Retrograde intubation can be performed using several techniques, including an epidural catheter and a Tuohy needle, a long venous catheter and intravenous cannula, or the Cook Retrograde Intubation Set (Cook Medical).1,10 Retrograde intubation involves puncturing the subglottic airway with a needle and then threading a guidewire retrograde through the glottis opening.
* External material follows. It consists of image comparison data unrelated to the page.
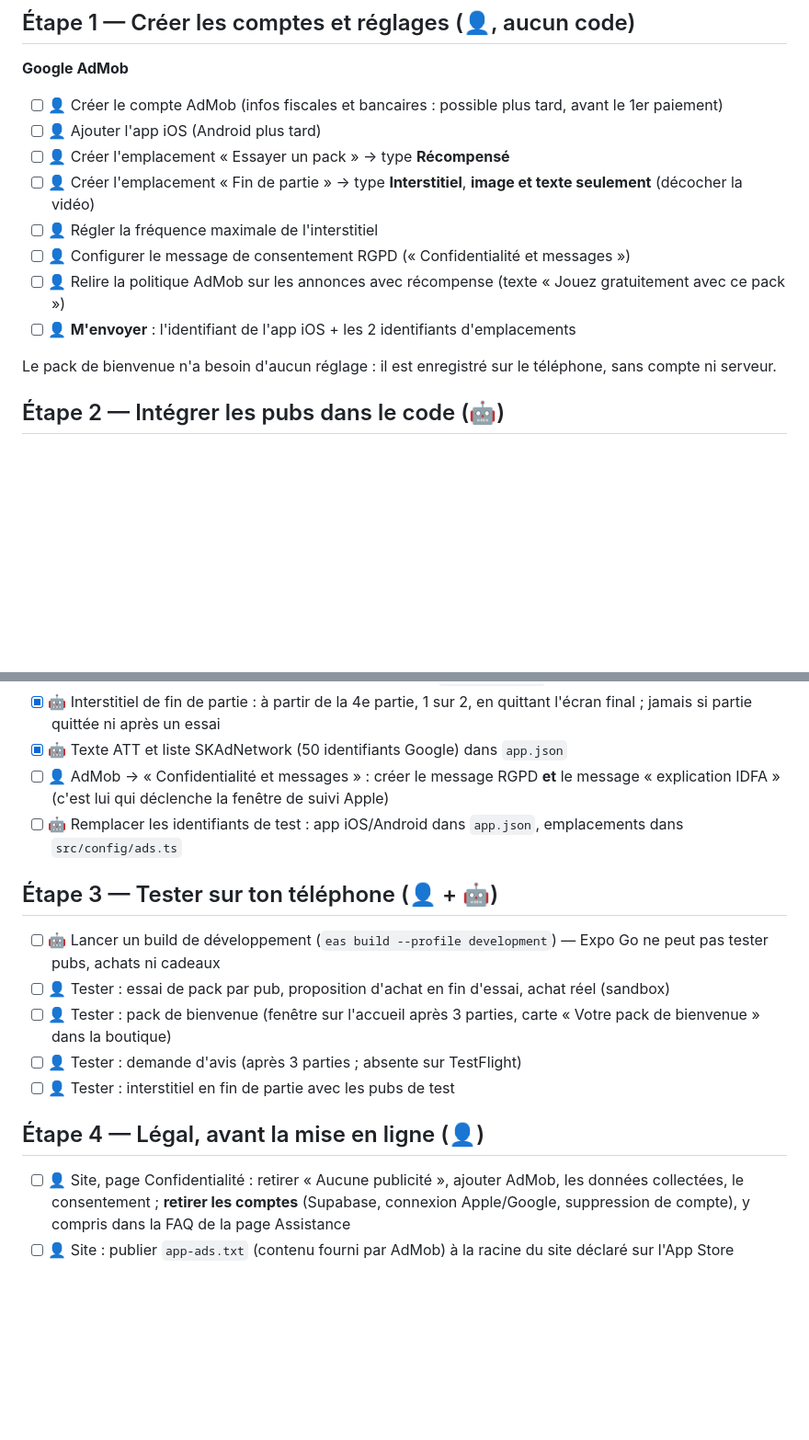
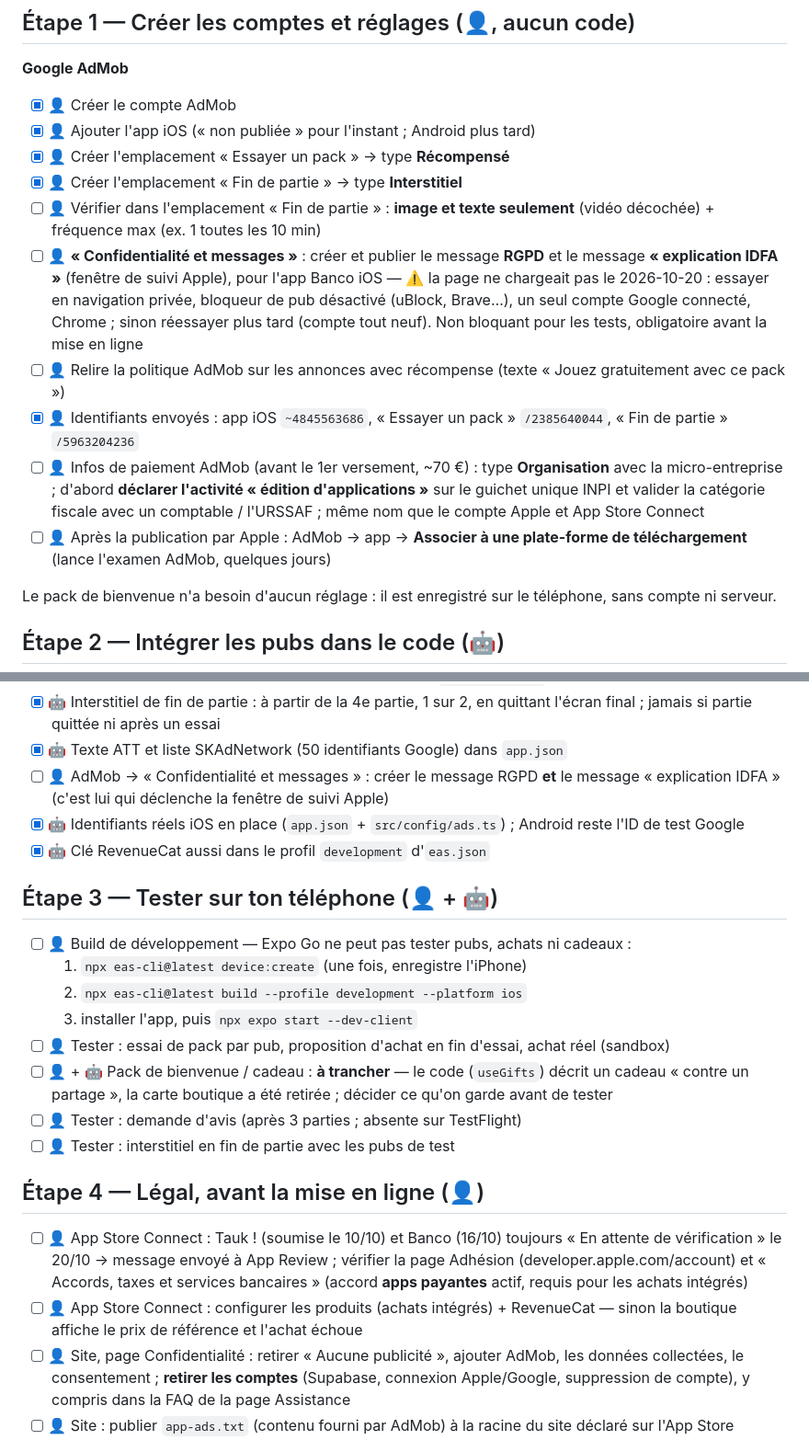
Before and after one commit to mandarine28/Banco, a Markdown page: docs/TODO.md, 2 parts joined by grey strips. Shown at 92% size. Drawn GitHub-style; blank space fills up the shorter version.

Commit message:
docs: TODO à jour (AdMob configuré, confidentialité et messages, build de dev, App Review)

```diff
--- a/docs/TODO.md
+++ b/docs/TODO.md
@@ -6,14 +6,16 @@ Détails techniques : `docs/banco-doc.html` (sections « Publicité » et « Cad
 ## Étape 1 — Créer les comptes et réglages (👤, aucun code)
 
 **Google AdMob**
-- [ ] 👤 Créer le compte AdMob (infos fiscales et bancaires : possible plus tard, avant le 1er paiement)
-- [ ] 👤 Ajouter l'app iOS (Android plus tard)
-- [ ] 👤 Créer l'emplacement « Essayer un pack » → type **Récompensé**
-- [ ] 👤 Créer l'emplacement « Fin de partie » → type **Interstitiel**, **image et texte seulement** (décocher la vidéo)
-- [ ] 👤 Régler la fréquence maximale de l'interstitiel
-- [ ] 👤 Configurer le message de consentement RGPD (« Confidentialité et messages »)
+- [x] 👤 Créer le compte AdMob
+- [x] 👤 Ajouter l'app iOS (« non publiée » pour l'instant ; Android plus tard)
+- [x] 👤 Créer l'emplacement « Essayer un pack » → type **Récompensé**
+- [x] 👤 Créer l'emplacement « Fin de partie » → type **Interstitiel**
+- [ ] 👤 Vérifier dans l'emplacement « Fin de partie » : **image et texte seulement** (vidéo décochée) + fréquence max (ex. 1 toutes les 10 min)
+- [ ] 👤 **« Confidentialité et messages »** : créer et publier le message **RGPD** et le message **« explication IDFA »** (fenêtre de suivi Apple), pour l'app Banco iOS — ⚠️ la page ne chargeait pas le 2026-10-20 : essayer en navigation privée, bloqueur de pub désactivé (uBlock, Brave…), un seul compte Google connecté, Chrome ; sinon réessayer plus tard (compte tout neuf). Non bloquant pour les tests, obligatoire avant la mise en ligne
 - [ ] 👤 Relire la politique AdMob sur les annonces avec récompense (texte « Jouez gratuitement avec ce pack »)
-- [ ] 👤 **M'envoyer** : l'identifiant de l'app iOS + les 2 identifiants d'emplacements
+- [x] 👤 Identifiants envoyés : app iOS `~4845563686`, « Essayer un pack » `/2385640044`, « Fin de partie » `/5963204236`
+- [ ] 👤 Infos de paiement AdMob (avant le 1er versement, ~70 €) : type **Organisation** avec la micro-entreprise ; d'abord **déclarer l'activité « édition d'applications »** sur le guichet unique INPI et valider la catégorie fiscale avec un comptable / l'URSSAF ; même nom que le compte Apple et App Store Connect
+- [ ] 👤 Après la publication par Apple : AdMob → app → **Associer à une plate-forme de téléchargement** (lance l'examen AdMob, quelques jours)
 
 Le pack de bienvenue n'a besoin d'aucun réglage : il est enregistré sur le téléphone, sans compte ni serveur.
 
@@ -25,18 +27,24 @@ Le pack de bienvenue n'a besoin d'aucun réglage : il est enregistré sur le té
 - [x] 🤖 Interstitiel de fin de partie : à partir de la 4e partie, 1 sur 2, en quittant l'écran final ; jamais si partie quittée ni après un essai
 - [x] 🤖 Texte ATT et liste SKAdNetwork (50 identifiants Google) dans `app.json`
 - [ ] 👤 AdMob → « Confidentialité et messages » : créer le message RGPD **et** le message « explication IDFA » (c'est lui qui déclenche la fenêtre de suivi Apple)
-- [ ] 🤖 Remplacer les identifiants de test : app iOS/Android dans `app.json`, emplacements dans `src/config/ads.ts`
+- [x] 🤖 Identifiants réels iOS en place (`app.json` + `src/config/ads.ts`) ; Android reste l'ID de test Google
+- [x] 🤖 Clé RevenueCat aussi dans le profil `development` d'`eas.json`
 
 ## Étape 3 — Tester sur ton téléphone (👤 + 🤖)
 
-- [ ] 🤖 Lancer un build de développement (`eas build --profile development`) — Expo Go ne peut pas tester pubs, achats ni cadeaux
+- [ ] 👤 Build de développement — Expo Go ne peut pas tester pubs, achats ni cadeaux :
+  1. `npx eas-cli@latest device:create` (une fois, enregistre l'iPhone)
+  2. `npx eas-cli@latest build --profile development --platform ios`
+  3. installer l'app, puis `npx expo start --dev-client`
 - [ ] 👤 Tester : essai de pack par pub, proposition d'achat en fin d'essai, achat réel (sandbox)
-- [ ] 👤 Tester : pack de bienvenue (fenêtre sur l'accueil après 3 parties, carte « Votre pack de bienvenue » dans la boutique)
+- [ ] 👤 + 🤖 Pack de bienvenue / cadeau : **à trancher** — le code (`useGifts`) décrit un cadeau « contre un partage », la carte boutique a été retirée ; décider ce qu'on garde avant de tester
 - [ ] 👤 Tester : demande d'avis (après 3 parties ; absente sur TestFlight)
 - [ ] 👤 Tester : interstitiel en fin de partie avec les pubs de test
 
 ## Étape 4 — Légal, avant la mise en ligne (👤)
 
+- [ ] 👤 App Store Connect : Tauk ! (soumise le 10/10) et Banco (16/10) toujours « En attente de vérification » le 20/10 → message envoyé à App Review ; vérifier la page Adhésion (developer.apple.com/account) et « Accords, taxes et services bancaires » (accord **apps payantes** actif, requis pour les achats intégrés)
+- [ ] 👤 App Store Connect : configurer les produits (achats intégrés) + RevenueCat — sinon la boutique affiche le prix de référence et l'achat échoue
 - [ ] 👤 Site, page Confidentialité : retirer « Aucune publicité », ajouter AdMob, les données collectées, le consentement ; **retirer les comptes** (Supabase, connexion Apple/Google, suppression de compte), y compris dans la FAQ de la page Assistance
 - [ ] 👤 Site : publier `app-ads.txt` (contenu fourni par AdMob) à la racine du site déclaré sur l'App Store
 - [ ] 👤 App Store Connect : « Confidentialité de l'app » → déclarer les données utilisées pour la publicité
```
The guidewire is then used to railroad an ETT into the trachea.


Anesthesiologists should be proficient in alternative airway techniques and be ready to use them in case of a bleeding airway when visualization of the glottic opening is not possible.


  1. Kristensen MS, McGuire B. Managing and securing the bleeding upper airway: a narrative review. Can J Anaesth. 2020;67(1):128-140.
  2. Gordon J, Cooper R, Parotto M. Supraglottic airway devices: indications, contraindications and management. Minerva Anestesiol. 2018;84(3):389-397.
  3. Brain AI, Verghese C, Addy EV, et al. The intubating laryngeal mask. I: development of a new device for intubation of the trachea. Br J Anaesth.1997;79(6):699-703.
  4. usa/ en/ product-areas/ military-federal/ airway-management/ supraglottic-airways/ index.html. Accessed January 6, 2020.
  5. Hernandez MR, Klock PA Jr, Ovassapian A. Evolution of the extraglottic airway: a review of its history, applications, and practical tips for success. Anesth Analg. 2012;114(2):349-368.
  6. Ferson DZ, Rosenblatt WH, Johansen MJ, et al. Use of the intubating LMA-Fastrach in 254 patients with difficult-to-manage airways. Anesthesiology. 2001;95(5):1175-1181.
  7. Asai T, Murao K, Tsutsumi T, et al. Ease of tracheal intubation through the intubating laryngeal mask during manual in-line head and neck stabilisation. Anaesthesia. 2000;55(1):82-85.
  8. Keller C, Brimacombe J, Keller K. Pressures exerted against the cervical vertebrae by the standard and intubating laryngeal mask airways: a randomized, controlled, cross-over study in fresh cadavers. Anesth Analg. 1999;89(5):1296-1300.
  9. GÓmez-RÍos MÁ, Freire-Vila E, Casans-FrancÉs R, et al. The TotaltrackTM video laryngeal mask: an evaluation in 300 patients. Anaesthesia. 2019;74(6):751-757.
  10. Langeron O, Birenbaum A, Amour J. Airway management in trauma. Minerva Anestesiol. 2009;75(5):307-311.